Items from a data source
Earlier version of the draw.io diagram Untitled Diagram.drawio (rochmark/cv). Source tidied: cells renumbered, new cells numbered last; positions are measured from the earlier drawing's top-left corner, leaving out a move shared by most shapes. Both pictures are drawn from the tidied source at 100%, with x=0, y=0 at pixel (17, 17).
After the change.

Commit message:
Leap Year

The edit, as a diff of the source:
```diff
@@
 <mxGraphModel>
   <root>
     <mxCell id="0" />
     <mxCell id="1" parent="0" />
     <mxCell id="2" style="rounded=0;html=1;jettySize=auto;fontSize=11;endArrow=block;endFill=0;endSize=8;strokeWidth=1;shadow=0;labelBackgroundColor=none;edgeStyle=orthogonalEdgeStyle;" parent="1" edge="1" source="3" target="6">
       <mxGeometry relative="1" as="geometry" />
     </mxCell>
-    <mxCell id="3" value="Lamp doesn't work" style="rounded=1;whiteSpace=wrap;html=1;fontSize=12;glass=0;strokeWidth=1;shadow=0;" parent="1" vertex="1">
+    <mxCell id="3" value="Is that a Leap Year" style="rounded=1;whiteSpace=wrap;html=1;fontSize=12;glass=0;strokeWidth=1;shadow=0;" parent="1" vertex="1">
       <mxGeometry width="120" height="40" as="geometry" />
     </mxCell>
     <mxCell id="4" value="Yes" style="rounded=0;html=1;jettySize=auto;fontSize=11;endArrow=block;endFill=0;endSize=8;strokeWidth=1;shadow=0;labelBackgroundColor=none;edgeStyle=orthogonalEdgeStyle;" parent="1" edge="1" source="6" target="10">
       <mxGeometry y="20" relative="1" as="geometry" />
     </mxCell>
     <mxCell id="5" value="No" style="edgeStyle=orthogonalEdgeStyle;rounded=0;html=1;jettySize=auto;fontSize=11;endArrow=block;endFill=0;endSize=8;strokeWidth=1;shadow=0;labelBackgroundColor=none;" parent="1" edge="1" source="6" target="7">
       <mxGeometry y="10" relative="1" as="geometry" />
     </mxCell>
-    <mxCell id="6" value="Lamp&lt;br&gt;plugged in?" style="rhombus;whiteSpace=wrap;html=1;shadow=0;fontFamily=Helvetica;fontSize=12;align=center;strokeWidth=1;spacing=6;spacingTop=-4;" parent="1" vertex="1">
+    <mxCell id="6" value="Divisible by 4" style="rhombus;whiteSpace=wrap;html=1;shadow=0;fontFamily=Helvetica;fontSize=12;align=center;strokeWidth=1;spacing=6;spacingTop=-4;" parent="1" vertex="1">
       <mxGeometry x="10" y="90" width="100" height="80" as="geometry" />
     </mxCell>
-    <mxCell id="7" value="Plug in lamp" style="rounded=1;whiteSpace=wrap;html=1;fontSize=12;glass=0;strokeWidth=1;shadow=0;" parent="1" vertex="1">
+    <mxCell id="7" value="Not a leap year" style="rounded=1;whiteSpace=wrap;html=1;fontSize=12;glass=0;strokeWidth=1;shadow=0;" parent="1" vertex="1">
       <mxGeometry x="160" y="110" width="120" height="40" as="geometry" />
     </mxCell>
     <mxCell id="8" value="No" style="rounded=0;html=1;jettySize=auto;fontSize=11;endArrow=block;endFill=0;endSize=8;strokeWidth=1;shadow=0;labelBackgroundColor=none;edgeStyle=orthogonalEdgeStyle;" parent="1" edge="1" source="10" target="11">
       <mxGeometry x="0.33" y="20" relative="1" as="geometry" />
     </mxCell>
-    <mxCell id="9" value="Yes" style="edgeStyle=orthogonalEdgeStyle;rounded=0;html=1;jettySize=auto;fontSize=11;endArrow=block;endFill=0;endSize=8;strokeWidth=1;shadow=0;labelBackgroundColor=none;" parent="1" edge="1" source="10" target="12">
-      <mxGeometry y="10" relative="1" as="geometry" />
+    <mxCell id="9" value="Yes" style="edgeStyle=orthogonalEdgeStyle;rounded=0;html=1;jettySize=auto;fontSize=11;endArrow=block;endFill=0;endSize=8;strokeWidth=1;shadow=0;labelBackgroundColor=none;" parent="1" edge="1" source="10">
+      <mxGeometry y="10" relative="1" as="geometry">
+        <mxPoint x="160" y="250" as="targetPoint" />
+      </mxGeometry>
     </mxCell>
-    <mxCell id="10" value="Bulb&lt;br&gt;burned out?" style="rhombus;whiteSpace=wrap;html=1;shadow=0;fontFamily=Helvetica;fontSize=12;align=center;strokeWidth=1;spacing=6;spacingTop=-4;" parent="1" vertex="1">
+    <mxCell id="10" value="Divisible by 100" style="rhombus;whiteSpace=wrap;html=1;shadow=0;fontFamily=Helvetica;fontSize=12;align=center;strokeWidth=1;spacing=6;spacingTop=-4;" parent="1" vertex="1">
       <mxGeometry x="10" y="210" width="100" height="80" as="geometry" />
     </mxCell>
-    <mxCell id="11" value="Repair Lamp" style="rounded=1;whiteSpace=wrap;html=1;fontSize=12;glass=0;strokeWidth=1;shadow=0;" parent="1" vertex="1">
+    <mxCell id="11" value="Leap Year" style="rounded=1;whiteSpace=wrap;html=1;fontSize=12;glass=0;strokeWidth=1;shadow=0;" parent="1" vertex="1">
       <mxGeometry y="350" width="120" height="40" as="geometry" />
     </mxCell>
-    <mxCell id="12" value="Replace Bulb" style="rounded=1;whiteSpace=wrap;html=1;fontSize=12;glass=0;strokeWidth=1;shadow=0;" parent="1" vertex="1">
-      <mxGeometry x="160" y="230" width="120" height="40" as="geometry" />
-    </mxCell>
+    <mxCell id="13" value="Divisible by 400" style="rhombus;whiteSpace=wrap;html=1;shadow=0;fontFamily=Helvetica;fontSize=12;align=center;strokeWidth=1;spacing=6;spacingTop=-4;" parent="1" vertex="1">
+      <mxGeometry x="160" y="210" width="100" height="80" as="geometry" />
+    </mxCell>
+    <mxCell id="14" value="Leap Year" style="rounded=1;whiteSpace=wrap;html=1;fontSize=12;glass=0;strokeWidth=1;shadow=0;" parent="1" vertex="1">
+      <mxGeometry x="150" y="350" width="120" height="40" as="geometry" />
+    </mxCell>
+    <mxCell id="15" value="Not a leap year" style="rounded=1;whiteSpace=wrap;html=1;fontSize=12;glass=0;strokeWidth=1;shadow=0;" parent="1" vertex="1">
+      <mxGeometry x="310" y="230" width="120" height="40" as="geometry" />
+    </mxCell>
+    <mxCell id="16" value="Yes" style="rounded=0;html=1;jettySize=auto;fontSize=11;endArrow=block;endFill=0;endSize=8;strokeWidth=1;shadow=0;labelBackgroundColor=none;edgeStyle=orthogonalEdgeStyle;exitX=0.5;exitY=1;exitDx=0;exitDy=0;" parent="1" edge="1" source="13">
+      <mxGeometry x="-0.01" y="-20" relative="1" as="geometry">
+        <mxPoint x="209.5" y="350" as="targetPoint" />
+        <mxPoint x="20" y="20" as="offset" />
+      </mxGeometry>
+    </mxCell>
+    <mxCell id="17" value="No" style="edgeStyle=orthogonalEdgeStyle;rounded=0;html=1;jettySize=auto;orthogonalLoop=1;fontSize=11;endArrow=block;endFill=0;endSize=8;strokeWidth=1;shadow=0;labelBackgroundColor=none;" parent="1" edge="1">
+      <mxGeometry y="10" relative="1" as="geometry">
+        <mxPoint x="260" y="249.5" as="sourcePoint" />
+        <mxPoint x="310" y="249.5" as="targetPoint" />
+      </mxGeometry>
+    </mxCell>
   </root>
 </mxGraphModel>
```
* * *
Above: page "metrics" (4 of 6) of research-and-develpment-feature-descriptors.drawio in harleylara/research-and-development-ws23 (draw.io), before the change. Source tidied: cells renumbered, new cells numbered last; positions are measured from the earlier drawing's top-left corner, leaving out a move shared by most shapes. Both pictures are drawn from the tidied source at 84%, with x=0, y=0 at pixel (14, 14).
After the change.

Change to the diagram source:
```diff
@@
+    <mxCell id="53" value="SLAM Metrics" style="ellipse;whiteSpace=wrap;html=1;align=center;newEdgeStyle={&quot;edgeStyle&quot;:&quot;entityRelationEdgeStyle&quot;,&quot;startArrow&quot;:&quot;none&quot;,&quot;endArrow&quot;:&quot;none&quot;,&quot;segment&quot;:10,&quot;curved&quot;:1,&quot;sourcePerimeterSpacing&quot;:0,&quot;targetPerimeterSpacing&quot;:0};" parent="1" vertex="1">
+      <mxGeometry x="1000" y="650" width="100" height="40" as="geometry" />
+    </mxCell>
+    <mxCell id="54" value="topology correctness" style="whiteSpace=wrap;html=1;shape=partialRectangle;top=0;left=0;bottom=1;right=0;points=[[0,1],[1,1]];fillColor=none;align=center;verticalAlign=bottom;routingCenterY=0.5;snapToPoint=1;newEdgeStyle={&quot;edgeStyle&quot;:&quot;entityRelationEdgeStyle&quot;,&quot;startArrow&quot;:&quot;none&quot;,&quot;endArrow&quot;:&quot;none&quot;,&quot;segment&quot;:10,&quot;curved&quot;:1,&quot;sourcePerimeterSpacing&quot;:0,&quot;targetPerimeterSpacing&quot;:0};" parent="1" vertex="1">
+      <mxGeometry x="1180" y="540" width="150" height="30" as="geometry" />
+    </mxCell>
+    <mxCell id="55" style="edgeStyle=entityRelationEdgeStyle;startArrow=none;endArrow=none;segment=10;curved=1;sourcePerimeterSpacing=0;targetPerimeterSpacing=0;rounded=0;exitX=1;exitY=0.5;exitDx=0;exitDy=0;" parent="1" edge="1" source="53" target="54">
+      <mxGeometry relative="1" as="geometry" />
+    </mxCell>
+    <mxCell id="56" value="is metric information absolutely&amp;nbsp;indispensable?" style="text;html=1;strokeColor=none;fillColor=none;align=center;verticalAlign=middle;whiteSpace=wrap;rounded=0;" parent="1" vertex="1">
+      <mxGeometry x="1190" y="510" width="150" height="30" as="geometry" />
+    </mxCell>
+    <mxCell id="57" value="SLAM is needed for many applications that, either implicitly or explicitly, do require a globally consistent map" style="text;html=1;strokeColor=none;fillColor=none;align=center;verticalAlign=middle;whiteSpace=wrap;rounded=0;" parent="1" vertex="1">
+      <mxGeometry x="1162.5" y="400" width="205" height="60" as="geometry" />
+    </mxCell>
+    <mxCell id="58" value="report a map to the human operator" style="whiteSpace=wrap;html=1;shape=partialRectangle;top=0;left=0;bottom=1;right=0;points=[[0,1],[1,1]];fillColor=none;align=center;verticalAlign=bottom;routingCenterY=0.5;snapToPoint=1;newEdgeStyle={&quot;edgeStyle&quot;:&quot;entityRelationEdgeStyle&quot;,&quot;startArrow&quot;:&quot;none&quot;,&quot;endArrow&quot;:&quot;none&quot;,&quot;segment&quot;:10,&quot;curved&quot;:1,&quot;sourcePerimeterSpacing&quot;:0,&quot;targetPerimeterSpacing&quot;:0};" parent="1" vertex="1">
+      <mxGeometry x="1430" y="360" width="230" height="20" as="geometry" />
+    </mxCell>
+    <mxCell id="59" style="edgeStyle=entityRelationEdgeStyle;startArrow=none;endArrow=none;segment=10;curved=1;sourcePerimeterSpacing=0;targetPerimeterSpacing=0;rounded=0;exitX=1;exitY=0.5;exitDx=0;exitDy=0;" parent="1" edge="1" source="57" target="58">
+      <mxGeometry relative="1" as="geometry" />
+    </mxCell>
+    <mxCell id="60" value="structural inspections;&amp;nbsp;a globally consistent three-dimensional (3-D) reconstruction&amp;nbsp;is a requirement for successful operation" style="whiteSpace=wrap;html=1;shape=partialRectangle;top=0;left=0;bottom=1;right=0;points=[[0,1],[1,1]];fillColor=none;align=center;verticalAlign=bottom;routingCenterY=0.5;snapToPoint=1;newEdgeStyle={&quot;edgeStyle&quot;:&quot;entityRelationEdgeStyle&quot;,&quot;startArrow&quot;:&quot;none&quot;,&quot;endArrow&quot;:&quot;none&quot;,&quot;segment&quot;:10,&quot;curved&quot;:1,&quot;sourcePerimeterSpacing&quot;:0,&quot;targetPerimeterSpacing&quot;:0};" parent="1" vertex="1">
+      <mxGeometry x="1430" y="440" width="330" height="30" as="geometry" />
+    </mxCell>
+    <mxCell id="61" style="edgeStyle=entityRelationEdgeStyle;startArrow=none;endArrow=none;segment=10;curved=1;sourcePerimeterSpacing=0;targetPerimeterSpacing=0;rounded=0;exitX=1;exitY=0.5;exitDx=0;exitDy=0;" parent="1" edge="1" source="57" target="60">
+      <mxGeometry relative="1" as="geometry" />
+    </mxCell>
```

BRIEF
Apply a filter for "mxPoint" to the data above, then copy each line that matches.

OUTPUT FOR THIS TASK
+        <mxPoint x="160" y="250" as="targetPoint" />
+        <mxPoint x="209.5" y="350" as="targetPoint" />
+        <mxPoint x="20" y="20" as="offset" />
+        <mxPoint x="260" y="249.5" as="sourcePoint" />
+        <mxPoint x="310" y="249.5" as="targetPoint" />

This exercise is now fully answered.